"Speed Gallery is run by a guy named Dan Aspesi who has Porsche in his blood," Marcus said. "He's been working on these cars for a zillion years, and that's why I chose him, he really knows them. There were some components from other tuners I wanted to use, but he did all the work." When time came to rebuild the engine, Marcus went to Imagine for the company's experience with 996 Turbos. Now that he's upgrading the top end, Evolution is getting the job.

"Given the kind of boost I'm running and the kind of power I'm making, I'm concerned about blowing head gaskets," he explained. "So I'm reinforcing the top end, changing the pistons, the head gaskets and the exhaust camshafts, and porting, polishing and flowing the heads to get more air. It's all about getting more air."

Marcus guesstimates total output at more than 950 bhp, with torque figures in the same numeric neighborhood. He runs 28 psi of boost and pumps his own 104-octane gas at home. He hasn't done a recent zero-to-60 clocking, but figures it would be three seconds or less, because the last one, two sets of mods ago, registered 3.1.

Where does all the power come from? Well, the 3.6-liter flat six is now pressurized by twin Evolution Motorsports GT800 turbos, with Garrett GT30 compressors and K24 turbine wheels, and sports a custom GIAC Chipswitch with programming for valet use as well as 91- and 103-octane fuel. Bosch/Siemens 720cc high-flow injectors are fed by a high-pressure Bosch pump, and there's a boost-actuated Aquamist methanol/water direct injection system. There's also a Gemballa sport air intake system, an Evolution Motorsports V-Flow intake box and Innovative Pro Design's aluminum intake plenum. GT2 intercoolers with Innovative Pro Design-modified end tanks and piping help cool the charge, and once combustion has had its moment, the exhaust gases return to the turbos through Evolution Motorsports stainless-steel headers, then out through a Fast Intentions custom exhaust with Ultra-Light racing mufflers.

The six-speed Tiptronic is about all that remains of the original X50 package, and it's had an Evolution Motorsports upgrade with carbon clutches and increased stall speed for the torque converter. Underneath are double adjustable JRZ RS racing shocks with separate settings for street and track, Eibach springs and Turbo Performance Center anti-roll bars. Stopping power is provided by 14-inch Brembo/Evolution brakes with cross-drilled rotors and ceramic pads. Despite the massive mechanical modifications, the car still looks fairly stock, with only its GT2 wing and a TechArt Type II front bumper hinting at its performance potential.

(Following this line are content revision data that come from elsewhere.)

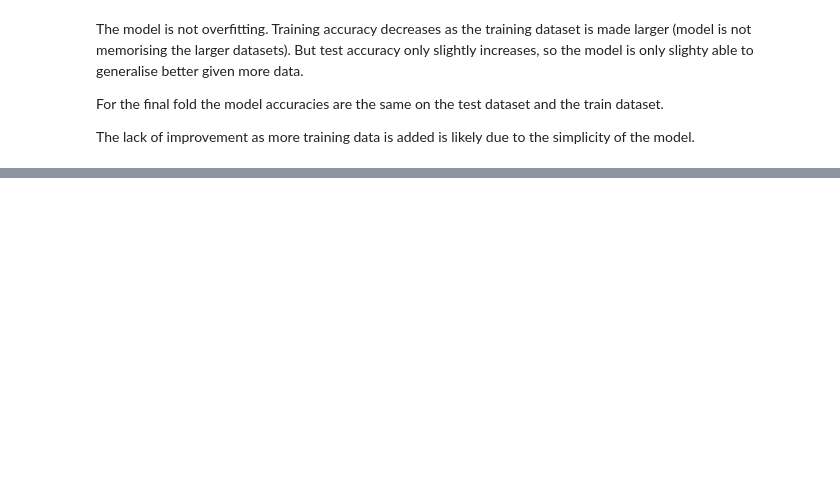
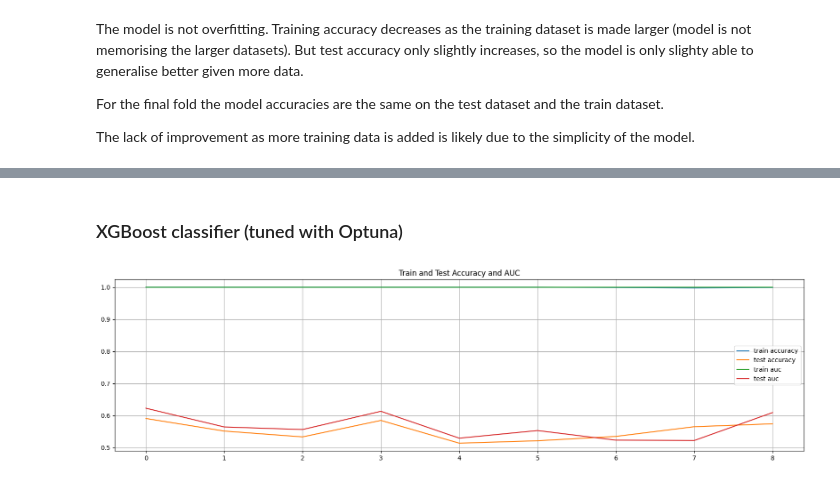
Before and after one commit to joshgowdyprog/GB-energy-trading, a Jupyter notebook: example_notebooks/example_notebook.ipynb, the cells around one changed output, grey strips where cells are left out. Cells and saved outputs as stored; diff of their text form; code cells hidden in the pictures; blank space fills up the shorter version.

```diff
--- a/example_notebooks/example_notebook.ipynb
+++ b/example_notebooks/example_notebook.ipynb
@@ -159,0 +186,7 @@ y_pred_proba_LR = log_reg.predict_proba(X_test)[:, 1]
+# %% [markdown]
+### XGBoost classifier (tuned with Optuna)
+# %%
+xgb_clf = XGBClassifier()
+plot_model_validation(cv_folds, xgb_clf)
+# %% [output]
+[figure, added]
```
Also changed, not shown: parts of 63 cells of this notebook, 26 other files.
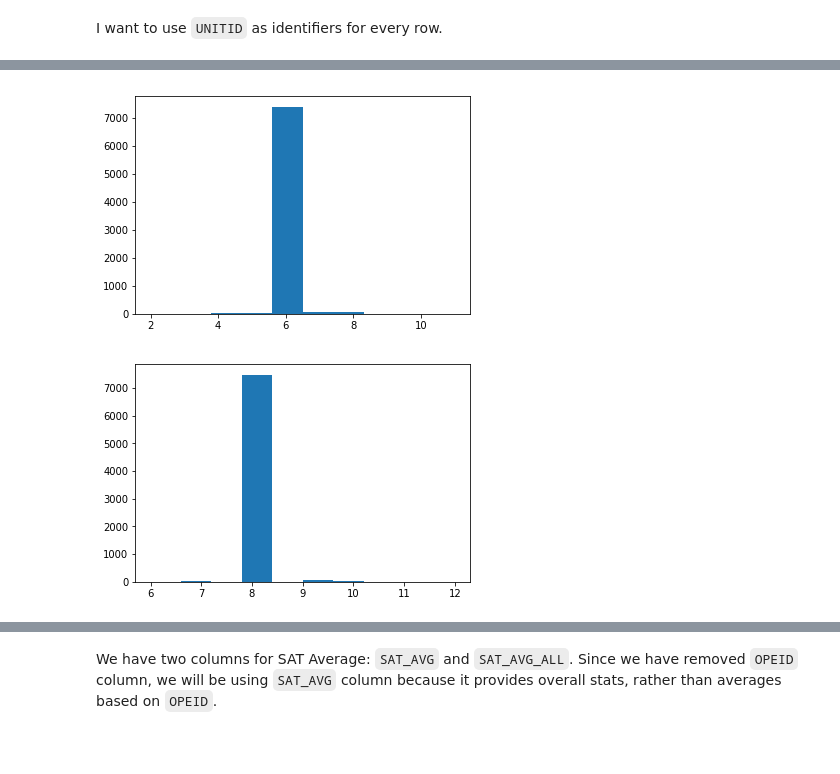
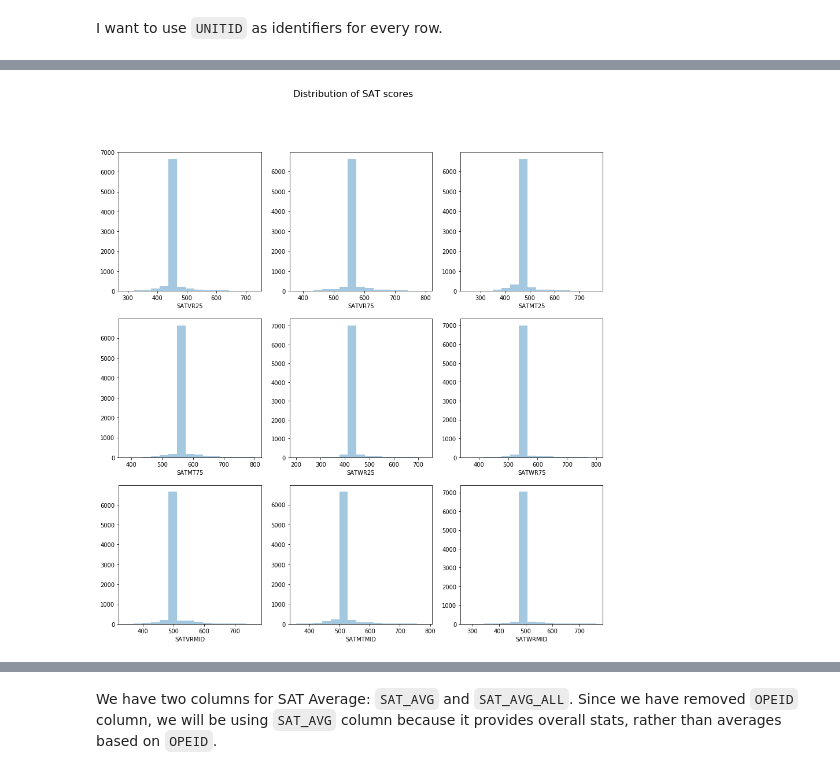
Before and after one commit to sanjeevai/ML-Capstone, a Jupyter notebook: project.ipynb, the cells around one changed output, grey strips where cells are left out. Cells and saved outputs as stored; diff of their text form; code cells hidden in the pictures; blank space fills up the shorter version.

Commit message:
Update visualizations

```diff
--- a/project.ipynb
+++ b/project.ipynb
@@ -555,3 +430,0 @@ plt.hist(df['ACTMT25'])
-# %%
-df['ACTMT75'].fillna(df['ACTMT75'].median(), inplace = True)
-plt.hist(df['ACTMT75']);
@@ -560,10 +431,22 @@ plt.hist(df['ACTMT75']);
-# %%
-df['ACTWR25'].fillna(df['ACTWR25'].median(), inplace = True)
-plt.hist(df['ACTWR25']);
-# %% [output]
-[figure, removed]
-# %%
-df['ACTWR75'].fillna(df['ACTWR75'].median(), inplace = True)
-plt.hist(df['ACTWR75']);
-# %% [output]
-[figure, removed]
+# %%
+#df.columns[21:44]
+
+# replacing null values with respective median for SAT and ACT scores
+
+for col in df.columns[21:44]:
+    df[col].fillna(df[col].median(), inplace = True)
+# %%
+f, ((ax1, ax2, ax3), (ax4, ax5, ax6), (ax7, ax8, ax9)) = plt.subplots(3, 3, figsize=(15,15))
+f.suptitle("Distribution of SAT scores", fontsize=16)
+sns.distplot(df['SATVR25'], ax=ax1, kde=False, bins=15)
+sns.distplot(df['SATVR75'], ax=ax2, kde=False, bins=15)
+sns.distplot(df['SATMT25'], ax=ax3, kde=False, bins=15)
+sns.distplot(df['SATMT75'], ax=ax4, kde=False, bins=15)
+sns.distplot(df['SATWR25'], ax=ax5, kde=False, bins=15)
+sns.distplot(df['SATWR75'], ax=ax6, kde=False, bins=15)
+sns.distplot(df['SATVRMID'], ax=ax7, kde=False, bins=15)
+sns.distplot(df['SATMTMID'], ax=ax8, kde=False, bins=15)
+sns.distplot(df['SATWRMID'], ax=ax9, kde=False, bins=15)
+plt.savefig("./img/sat.png")
+# %% [output]
+[figure, added]
```
Also changed, not shown: parts of 112 cells of this notebook, 2 other files.
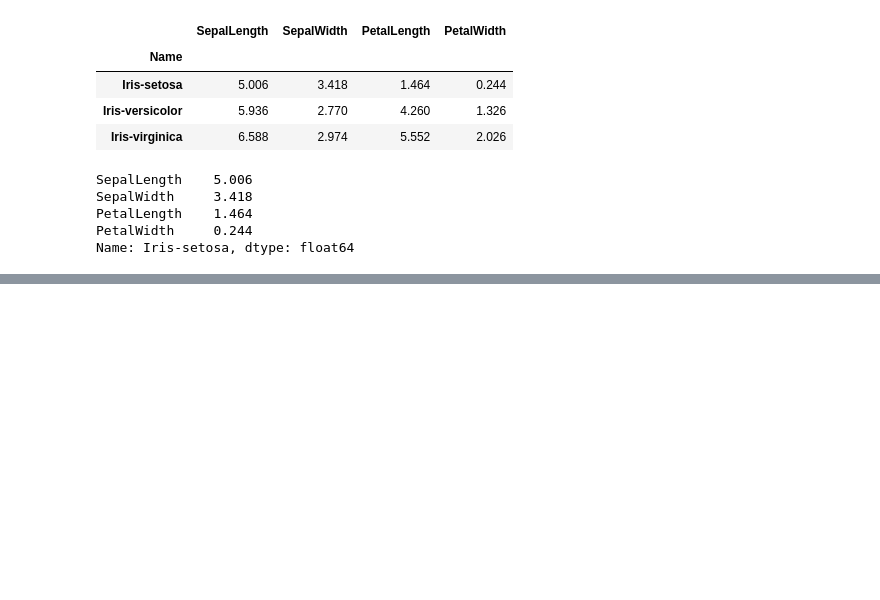
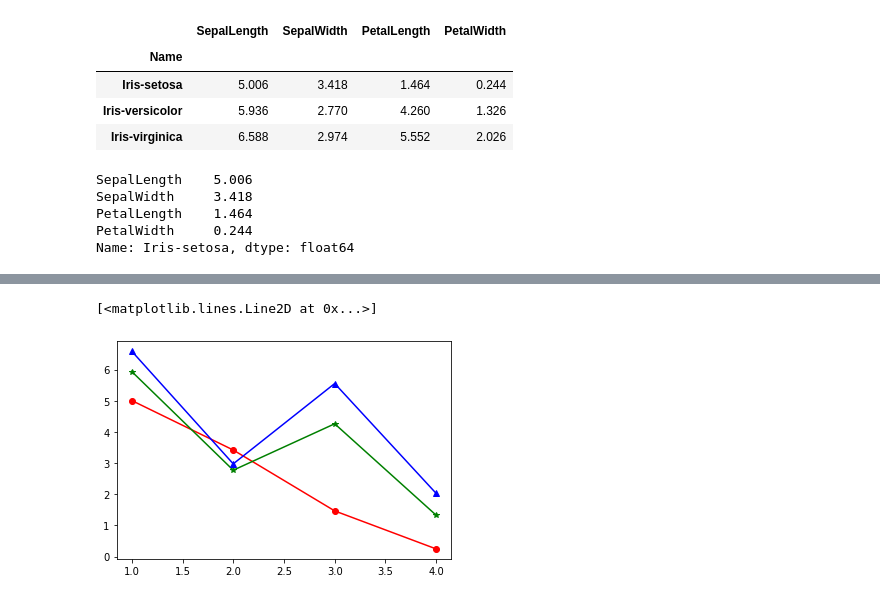
Before and after one commit to suphalaksana/data_viz_2022, a Jupyter notebook: DataViz04_Data_Comparison.ipynb, the cells around one changed output, grey strips where cells are left out. Saved outputs shown, nothing was run; the diff lists cells and outputs as text; code cells hidden in the pictures; blank space fills up the shorter version.

```diff
--- a/DataViz04_Data_Comparison.ipynb
+++ b/DataViz04_Data_Comparison.ipynb
@@ -44,4 +51,7 @@ from matplotlib import pyplot as plt
 # %%
-plt.plot([1,2,3,4],sample_data.iloc[0,:],'r')
-plt.plot([1,2,3,4],sample_data.iloc[1,:],'g')
-plt.plot([1,2,3,4],sample_data.iloc[2,:],'b')
+plt.plot([1,2,3,4],sample_data.iloc[0,:],'ro-')  #มีเส้นเชื่อมโยง ที่สัมพันธ์กัน
+plt.plot([1,2,3,4],sample_data.iloc[1,:],'g*-')
+plt.plot([1,2,3,4],sample_data.iloc[2,:],'b^-')
+# %% [output]
+[<matplotlib.lines.Line2D at 0x...>]
+[figure, added]
```
Also changed, not shown: parts of 9 cells of this notebook.
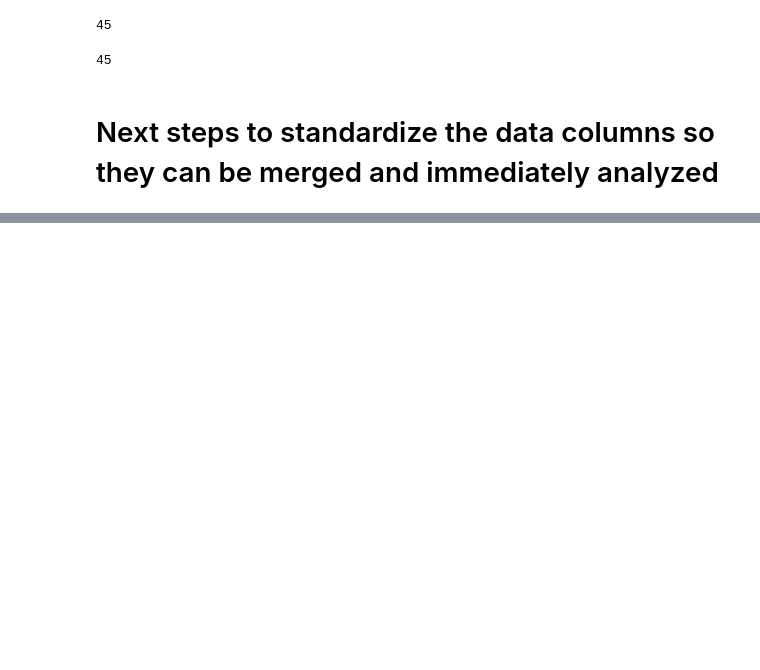
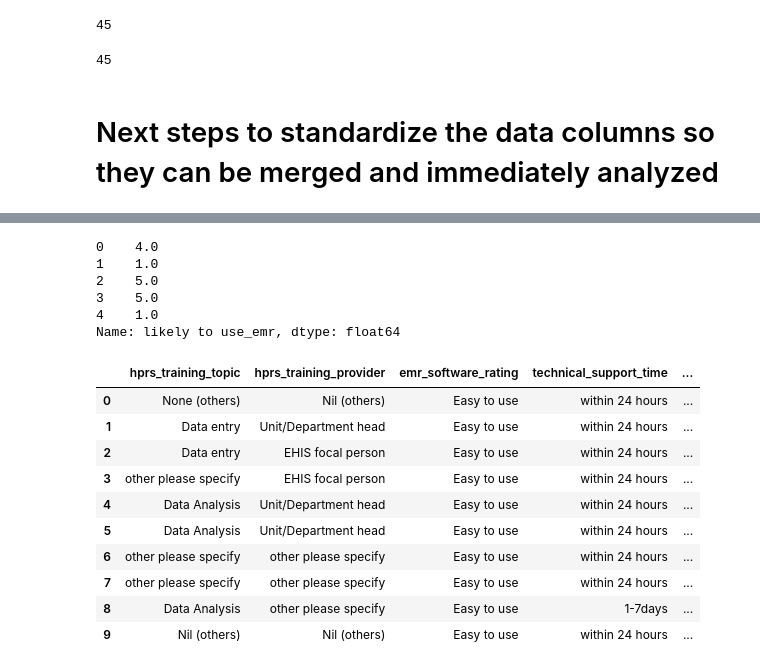
Before and after one commit to Ugoeze-hub/EMR_ANALYSIS, a Jupyter notebook: analysis.ipynb, the cells around one changed output, grey strips where cells are left out. Drawn from its saved outputs; the diff is of its cells as text; code cells hidden in the pictures; blank space fills up the shorter version.

Commit message:
finally cleaned the data(more accuracy than earlier)

```diff
--- a/analysis.ipynb
+++ b/analysis.ipynb
@@ -381,0 +437,5 @@ len(df_2.columns.tolist())
+# %%
+column_list = ['likely to use_emr', 'emr_is_complex', 'need_technical_support', 'good_system_functions_integration', 'confidence_using_system', 'emr_performance_monitoring']
+for col in column_list:
+    print(df_online[col].unique())
+    print()
@@ -381,0 +460,51 @@ len(df_2.columns.tolist())
+# %%
+# Define a mapping for the Likert scale where:
+# "strongly disagree" -> 1, "disagree" -> 2, "neither agree or disagree" -> 3,
+# "agree" -> 4, "strongly agree" -> 5
+likert_mapping = {
+    "strongly disagree": 1,
+    "disagree": 2,
+    "neither agree or disagree": 3,
+    "agree": 4,
+    "strongly agree": 5
+}
+
+column_list = [
+    'likely to use_emr',
+    'emr_is_complex',
+    'need_technical_support',
+    'good_system_functions_integration',
+    'confidence_using_system',
+    'emr_performance_monitoring'
+]
+
+for col in column_list:
+    # Clean the column: trim spaces and convert to lowercase for consistency
+    df_online[col] = df_online[col].str.lower().str.strip()
+
+    # Create a new column with ordinal scores
+    df_online[col] = df_online[col].map(likert_mapping)
+
+# Check one of the score columns to see the changes
+print(df_online['likely to use_emr'].head())
+# %% [output]
+0    4.0
+1    1.0
+2    5.0
+3    5.0
+4    1.0
+Name: likely to use_emr, dtype: float64
+# %%
+df_online.iloc[:10,15:25]
+# %% [output]
+|  | hprs_training_topic | hprs_training_provider | emr_software_rating | technical_support_time | ... |
+| 0 | None (others) | Nil (others) | Easy to use | within 24 hours | ... |
+| 1 | Data entry | Unit/Department head | Easy to use | within 24 hours | ... |
+| 2 | Data entry | EHIS focal person | Easy to use | within 24 hours | ... |
+| 3 | other please specify | EHIS focal person | Easy to use | within 24 hours | ... |
+| 4 | Data Analysis | Unit/Department head | Easy to use | within 24 hours | ... |
+| 5 | Data Analysis | Unit/Department head | Easy to use | within 24 hours | ... |
+| 6 | other please specify | other please specify | Easy to use | within 24 hours | ... |
+| 7 | other please specify | other please specify | Easy to use | within 24 hours | ... |
+| 8 | Data Analysis | other please specify | Easy to use | 1-7days | ... |
+| 9 | Nil (others) | Nil (others) | Easy to use | within 24 hours | ... |
```
Also changed, not shown: parts of 33 cells of this notebook.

"When I first got the car," Marcus continued, "even though I'd done several performance upgrades, I resisted doing any body work, because I was all about go and not show. What prompted me to do the wing was changing the intake system. The new system involved the intake box underneath the rear decklid, and the GT2 wing, as opposed to the stock setup, sucks in more air. That led me to doing the front end as well, because I thought I can't have this cool wing on the rear without some sort of modified front. The other side of the issue was I was told I might have an aerodynamic imbalance."

By John Zimmermann
Enjoyed this Post? Subscribe to our RSS Feed, or use your favorite social media to recommend us to friends and colleagues!